The country is immaculate. Clean, well-kept, unspoilt and with some of the most stunning residential areas I could have imagined. Roads are routinely lined with trees and instead of hedges, fields are marked with water filled ditches, covered in lily pads, teeming with wildlife. Even the many wind turbines do not feel oppressive.
Yes, the Dutch pay very high income tax in comparison to the British (https://expatax.nl/tax-rates-in-the-netherlands-2022/) but it clearly is used for the benefit of the people. The state provides and maintains to a high standard open spaces in which to exercise, relax, walk your dog or just be. The cities and towns are clean, bustling and safe. I felt settled and at ease and not like a product expected to constantly provide an income to someone else or to accept austerity driven, substandard anything.
I couldn’t see much presence of giant corporations with the naked eye, and I do hope that this state of affairs will never change. We are so immersed in it in the UK, we forget what havoc rampant capitalism and resulting consumerism can wreak in society as well as on more granular, community and individual levels. Everything becomes a commodity, including you and me. Holland seems to be dodging this bullet for now and people appear to be largely immune to the illusions of well targeted PR and, dare I say it, happier for it.
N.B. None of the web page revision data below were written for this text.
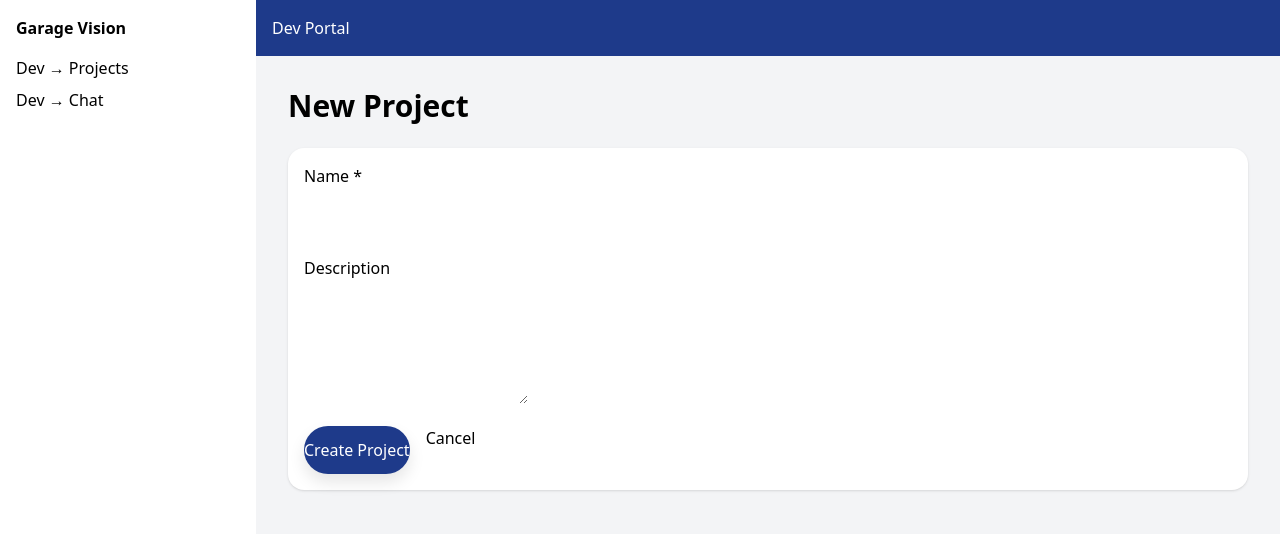
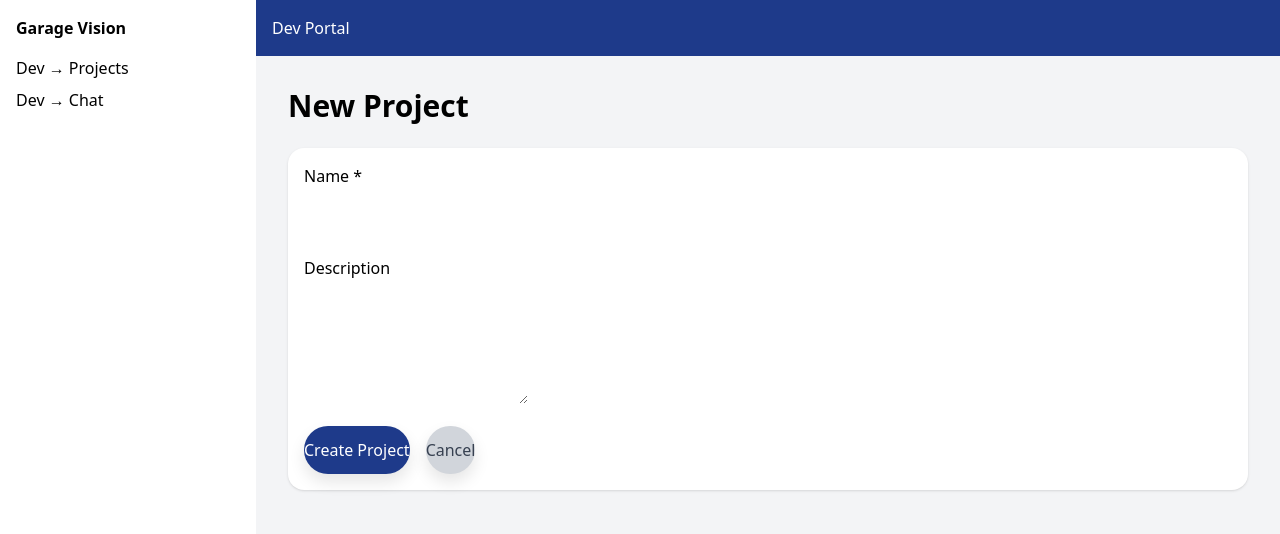
Before and after one commit to Clubmd24/garage, a Next.js app: page /dev/projects/new in a window 1280 px wide. Shown: the top 534 px of the page. Built offline with nearby package versions, Linux system fonts and the light colour scheme; no server answers.

Commit message:
Add secondary button style

```diff
--- a/styles/globals.css
+++ b/styles/globals.css
@@ -25,3 +25,6 @@
 /* Component utils */
 .input { @apply bg-[var(--color-input-bg)] text-[var(--color-text-primary)] rounded-2xl p-3 focus:outline-none focus:ring-4 focus:ring-[var(--color-primary-light)]; }
 .button { @apply bg-[var(--color-primary)] text-white rounded-full py-3 shadow-xl hover:bg-[var(--color-primary-light)] transition; }
+.button-secondary {
+  @apply bg-gray-300 text-[var(--color-text-primary)] rounded-full py-3 shadow-xl hover:bg-gray-400 transition;
+}
```
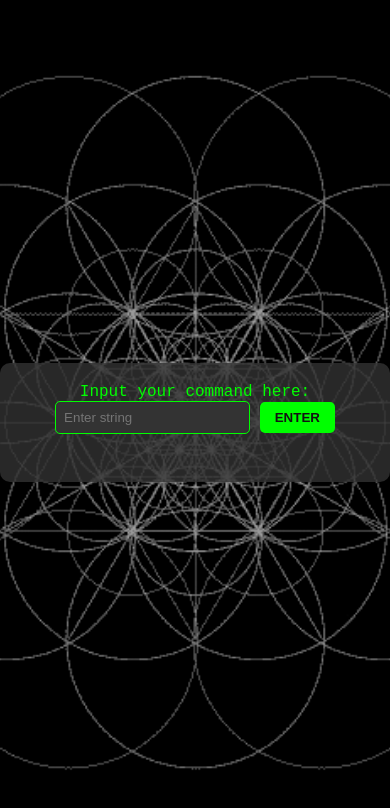
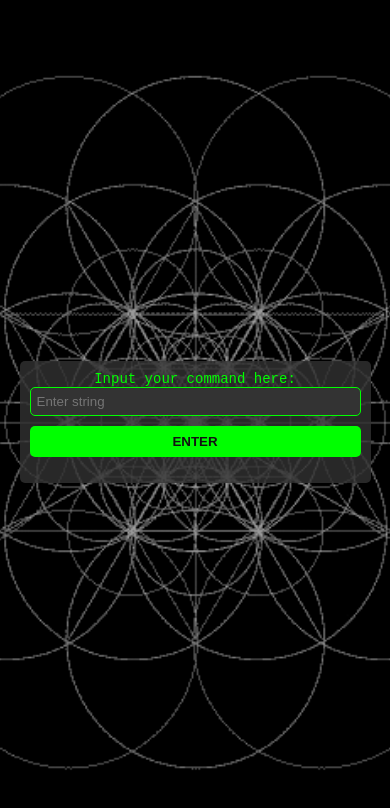
Before and after one commit to 1d4b42/event1, a plain HTML site: page index.html in a window 390 px wide. Drawn offline with Linux system fonts and the light colour scheme.

Commit message:
first commit

```diff
--- a/index.html
+++ b/index.html
@@ -2,6 +2,7 @@
 <html lang="ja">
 <head>
   <meta charset="UTF-8">
+  <meta name="viewport" content="width=device-width, initial-scale=1.0">
   <title>solve flag</title>
   <style>
     body {
@@ -24,16 +25,18 @@
       height: 100%;
       background: url('background.gif') no-repeat center center fixed;
       background-size: cover;
-      filter: brightness(0.6); /* 明るさ調整 */
+      filter: brightness(0.6);
       z-index: -1;
     }
 
     .content {
       z-index: 1;
       padding: 20px;
-      background-color: rgba(51, 51, 51, 0.8); /* 背景の半透明色 */
+      background-color: rgba(51, 51, 51, 0.8);
       border-radius: 10px;
       text-align: center;
+      max-width: 90%;
+      box-sizing: border-box;
     }
 
     h1 {
@@ -49,6 +52,7 @@
       box-sizing: border-box;
       background-color: #333;
       color: #00ff00;
+      width: 100%;
     }
 
     button {
@@ -60,6 +64,7 @@
       border-radius: 5px;
       font-weight: bold;
       text-transform: uppercase;
+      width: 100%;
     }
 
     button:hover {
@@ -85,8 +90,28 @@
       background-color: #333;
       color: #00ff00;
     }
+
     a {
-      color: #00ff00; /* リンク色を紫色に設定 */
+      color: #00ff00;
+    }
+
+    @media (max-width: 600px) {
+      body {
+        font-size: 14px;
+      }
+
+      .content {
+        padding: 10px;
+        border-radius: 5px;
+      }
+
+      button {
+        padding: 8px;
+      }
+
+      input {
+        padding: 6px;
+      }
     }
   </style>
 
```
I felt happier. I felt I could make choices for myself and wasn’t being constantly coerced into something that I wouldn’t care for otherwise. It makes you strong and in control of your life and I will hold on to this feeling just as I held on to the omnipresent line of the Dutch horizon in the most challenging parts of the journey.